Work instructions
Without including any pictures, copy each entry below exactly.

────────────────────

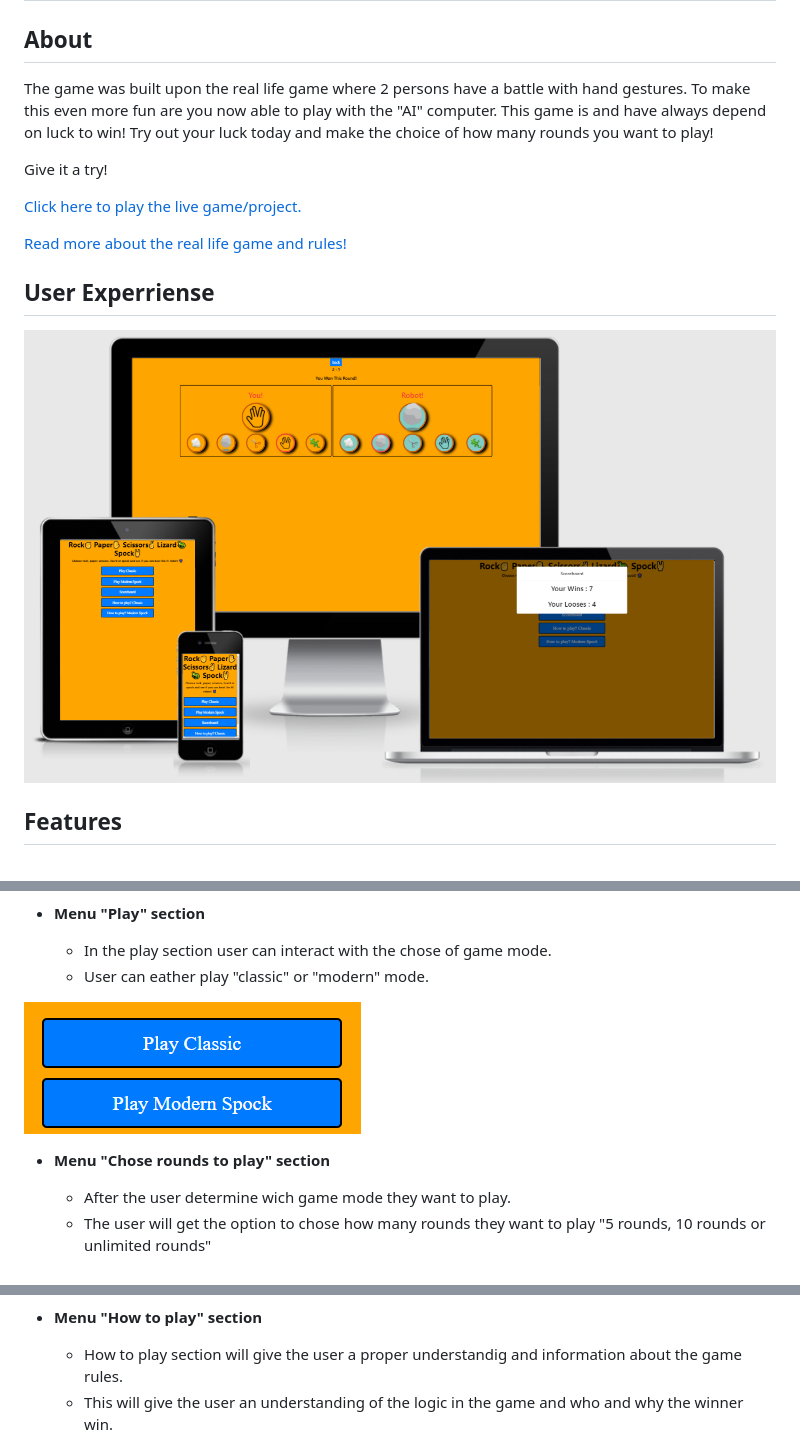
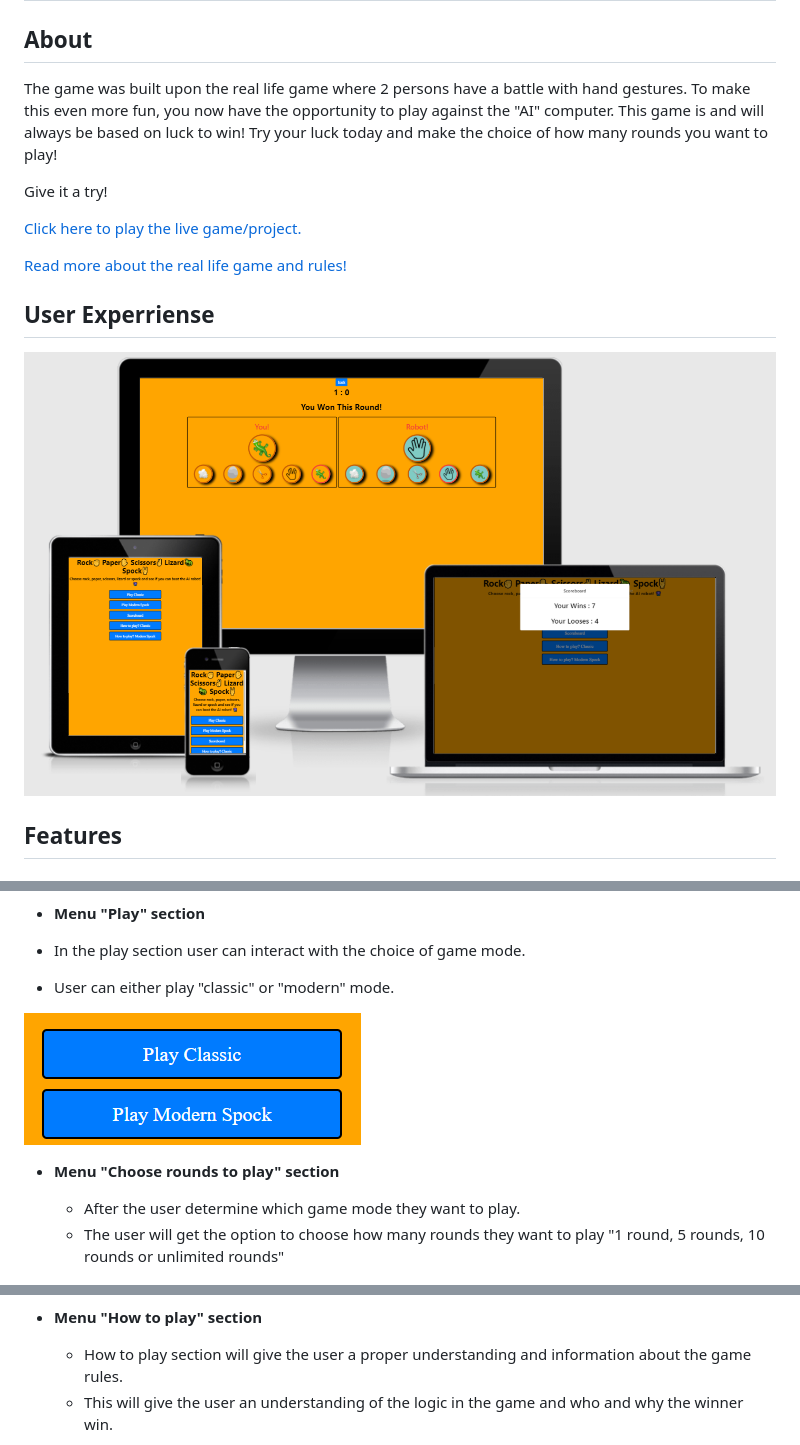
Before and after one commit to saleh88hbg/RPSLS-GAME-MS2, a Markdown page: README.md, 3 parts joined by grey strips. Drawn GitHub-style; pictures changed too: assets/img/readmeimg/responsiverock.png.

Commit message:
Controll check spelling in README update the img in README

```diff
--- a/README.md
+++ b/README.md
@@ -3,8 +3,8 @@
 ## About
 
 The game was built upon the real life game where 2 persons have a battle with hand gestures.
-To make this even more fun are you now able to play with the "AI" computer.
-This game is and have always depend on luck to win! Try out your luck today and make the choice of how many rounds you want to play!
+To make this even more fun, you now have the opportunity to play against the "AI" computer.
+This game is and will always be based on luck to win! Try your luck today and make the choice of how many rounds you want to play!
 
 Give it a try!
 
@@ -40,23 +40,23 @@ Give it a try!
 
 - __Menu "Play" section__
 
-  - In the play section user can interact with the chose of game mode.
-  - User can eather play "classic" or "modern" mode.
+- In the play section user can interact with the choice of game mode.
+- User can either play "classic" or "modern" mode.
 
 
 ![Menu play section](assets/img/readmeimg/gamemode.png)
 
-- __Menu "Chose rounds to play" section__
+- __Menu "Choose rounds to play" section__
 
-  - After the user determine wich game mode they want to play.
-  - The user will get the option to chose how many rounds they want to play "5 rounds, 10 rounds or unlimited rounds"
+  - After the user determine which game mode they want to play.
+  - The user will get the option to choose how many rounds they want to play "1 round, 5 rounds, 10 rounds or unlimited rounds"
 
 
 ![Menu chose rounds to play section](assets/img/readmeimg/menugamespock.png)
 
 - __Menu "How to play" section__
 
-  - How to play section will give the user a proper understandig and information about the game rules.
+  - How to play section will give the user a proper understanding and information about the game rules.
   - This will give the user an understanding of the logic in the game and who and why the winner win.
 
 ![Menu how to play section](assets/img/readmeimg/howtoplayspock.png)
```
Also changed, not shown: other parts of README.md (+19 -14 lines).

────────────────────

Solution for this task
Before and after one commit to saleh88hbg/RPSLS-GAME-MS2, a Markdown page: README.md, 3 parts joined by grey strips. Drawn GitHub-style; pictures changed too: assets/img/readmeimg/responsiverock.png.

Commit message:
Controll check spelling in README update the img in README

```diff
--- a/README.md
+++ b/README.md
@@ -3,8 +3,8 @@
 ## About
 
 The game was built upon the real life game where 2 persons have a battle with hand gestures.
-To make this even more fun are you now able to play with the "AI" computer.
-This game is and have always depend on luck to win! Try out your luck today and make the choice of how many rounds you want to play!
+To make this even more fun, you now have the opportunity to play against the "AI" computer.
+This game is and will always be based on luck to win! Try your luck today and make the choice of how many rounds you want to play!
 
 Give it a try!
 
@@ -40,23 +40,23 @@ Give it a try!
 
 - __Menu "Play" section__
 
-  - In the play section user can interact with the chose of game mode.
-  - User can eather play "classic" or "modern" mode.
+- In the play section user can interact with the choice of game mode.
+- User can either play "classic" or "modern" mode.
 
 
 ![Menu play section](assets/img/readmeimg/gamemode.png)
 
-- __Menu "Chose rounds to play" section__
+- __Menu "Choose rounds to play" section__
 
-  - After the user determine wich game mode they want to play.
-  - The user will get the option to chose how many rounds they want to play "5 rounds, 10 rounds or unlimited rounds"
+  - After the user determine which game mode they want to play.
+  - The user will get the option to choose how many rounds they want to play "1 round, 5 rounds, 10 rounds or unlimited rounds"
 
 
 ![Menu chose rounds to play section](assets/img/readmeimg/menugamespock.png)
 
 - __Menu "How to play" section__
 
-  - How to play section will give the user a proper understandig and information about the game rules.
+  - How to play section will give the user a proper understanding and information about the game rules.
   - This will give the user an understanding of the logic in the game and who and why the winner win.
 
 ![Menu how to play section](assets/img/readmeimg/howtoplayspock.png)
```
Also changed, not shown: other parts of README.md (+19 -14 lines).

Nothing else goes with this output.